By Rob Boston
There has been a lot of talk about medical care lately, especially in light of the House of Representatives’ recent vote to repeal the health care plan. Americans United doesn’t take a stand on that law, but there are aspects of this discussion that are of interest to our organization.
One thing we firmly believe is that people should be able to access medical care without interference from religious groups. In some parts of the country, this is becoming difficult to do – especially when public hospitals and Roman Catholic hospitals merge. When this happens, church officials demand that the public hospital adopt a series of rules that reflect Catholic dogma.
The Ethical and Religious Directives of the U.S. Conference of Catholic Bishops ban all abortions, for any reason. They ban the distribution of birth control. Sterilizing operations are forbidden, and a patient’s end-of-life decisions can be overridden if they conflict with church doctrine.
Yesterday, this controversy hit home for many of us at Americans United. The Maryland Health Care Commission voted unanimously to allow a Catholic hospital called Holy Cross to build a new facility in northern Montgomery County. The commission made this vote even though another hospital run by a group affiliated with the Seventh-day Adventists had proposed building a facility that would offer the full range of reproductive care.
Several people on the AU staff (me among them) live in Montgomery County. We were shocked by this decision. Our county, which is largely affluent, progressive and well educated, will be given a new hospital that doesn’t provide complete reproductive health care. I don’t believe most county residents support this.
AU Field Director Beth Corbin was at the commission meeting yesterday. For months, Beth has worked with women’s groups and the reproductive rights community to persuade the commission to back the Adventist option.
After the vote, Corbin told The Washington Post that the fight isn’t over. Legal action is being considered.
Americans United, The Post noted, “was among several advocacy groups that filed a lawsuit under similar circumstances in Florida a decade ago over the operation of a public hospital under Catholic religious doctrines. The case was settled out of court; the hospital no longer operates under Catholic directives.” (See more about that case here.)
The Post noted in a Jan. 19 story that this issue is sparking controversy all over the country. In a case from Arizona, Bishop Thomas Olmstead of Phoenix stripped St. Joseph’s Hospital of its Catholic affiliation after doctors performed an abortion to save a woman’s life.
In Oregon, a Catholic hospital lost its religious affiliation after doctors said they would refuse to stop performing tubal ligations on women who requested them.
I’m glad medical professionals at those hospitals stood up to church authorities, but many others simply buckle under and discontinue the services. This happens even though Catholic hospitals often receive public support. The new hospital in Montgomery County, for example, is being built on county-owned land.
What’s especially frustrating about this is that the people being denied these services – rape victims, poor women, those facing terminal illness – are already in exceedingly difficult positions. Instead of getting the services they need, they end up surrounded by inflexible church teachings.

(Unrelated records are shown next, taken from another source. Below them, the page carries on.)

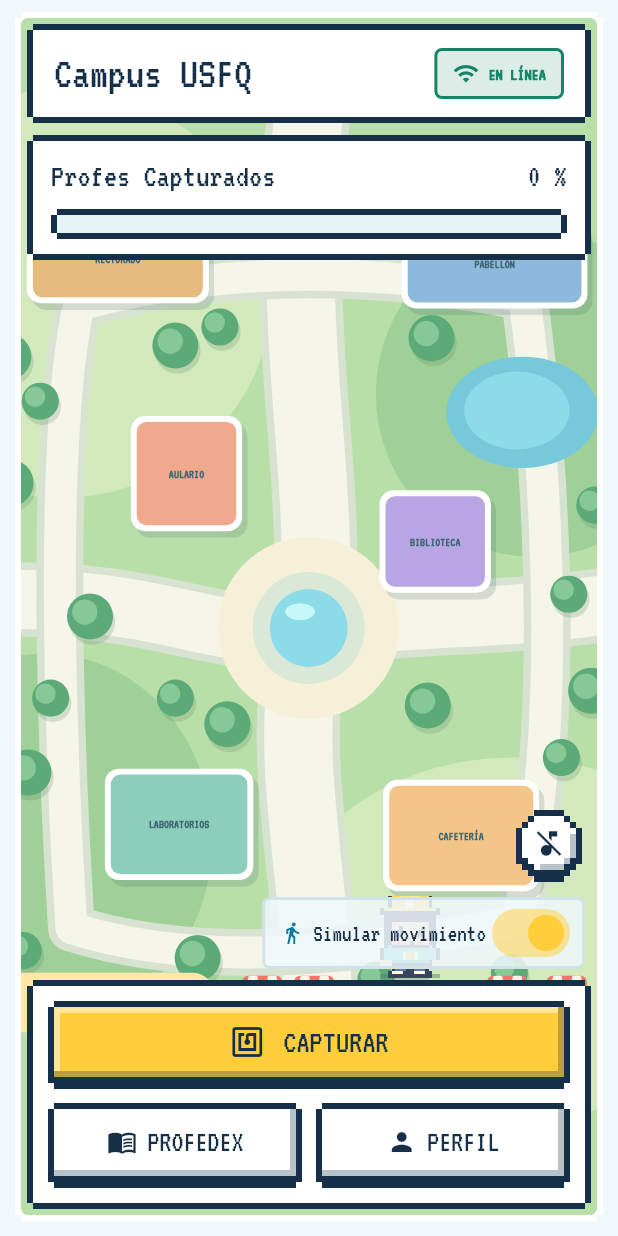
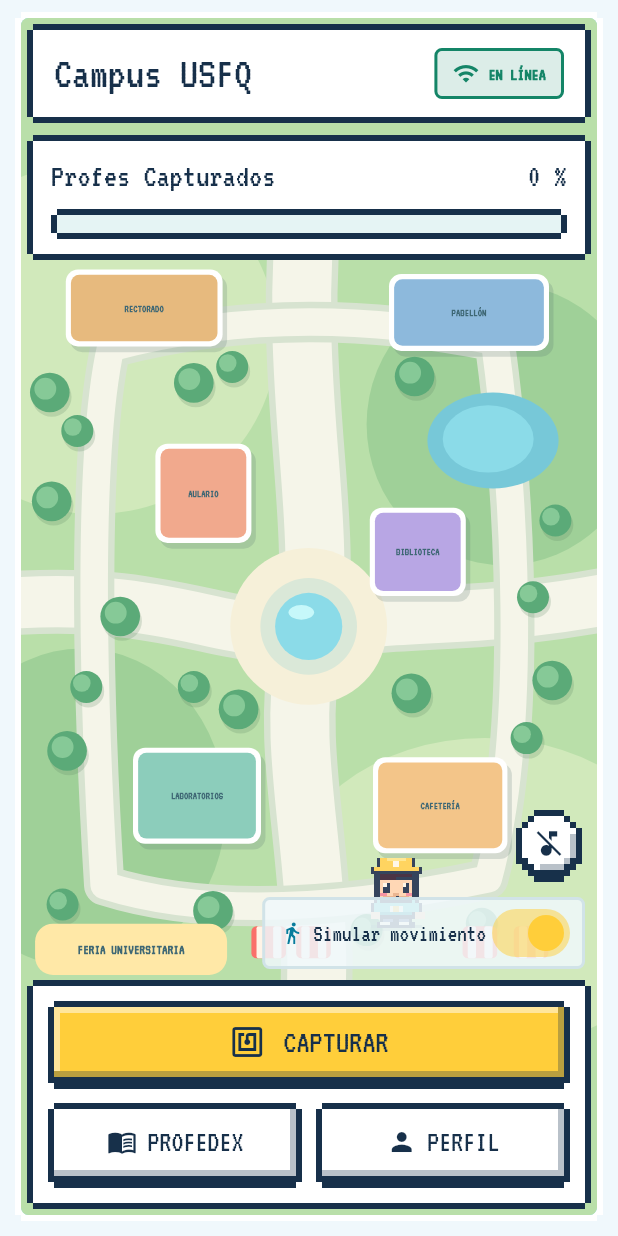
Before and after one commit to danycaste1304/profesor_go, a Flutter app: the MapScreen screen opened by its route, on a phone screen of 412 x 824 dp. Run offline on Flutter 3.47's test engine with Material 3 defaults, Android fonts, the phone set to English and light mode, and no system bars; our stand-ins replace audioplayers, cached_network_image, connectivity_plus, flutter_animate, flutter_riverpod, geolocator and 3 more; missing offline and left inert: nfc_manager; accounts and stored records are empty.

Commit message:
map fill width

```diff
--- a/apps/mobile/lib/features/map/presentation/widgets/campus_map.dart
+++ b/apps/mobile/lib/features/map/presentation/widgets/campus_map.dart
@@ -124,12 +124,12 @@
       ),
     );
 
-    // The height is pinned to the panel and the width follows the art's ratio:
-    // narrower panels crop the sides, wider ones leave lawn-colored bars. It is
-    // never stretched.
+    // The width is pinned to the panel and the height follows the art's ratio:
+    // taller panels leave lawn-colored bars above and below, shorter ones crop
+    // top and bottom. It is never stretched.
     final fitted = SizedBox.expand(
       child: FittedBox(
-        fit: BoxFit.fitHeight,
+        fit: BoxFit.fitWidth,
         clipBehavior: Clip.hardEdge,
         child: map,
       ),
```
Also changed, not shown: 1 other file.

There is a better way: If a church hospital wants public funds and support, it should be required to stop imposing its dogma on those in need.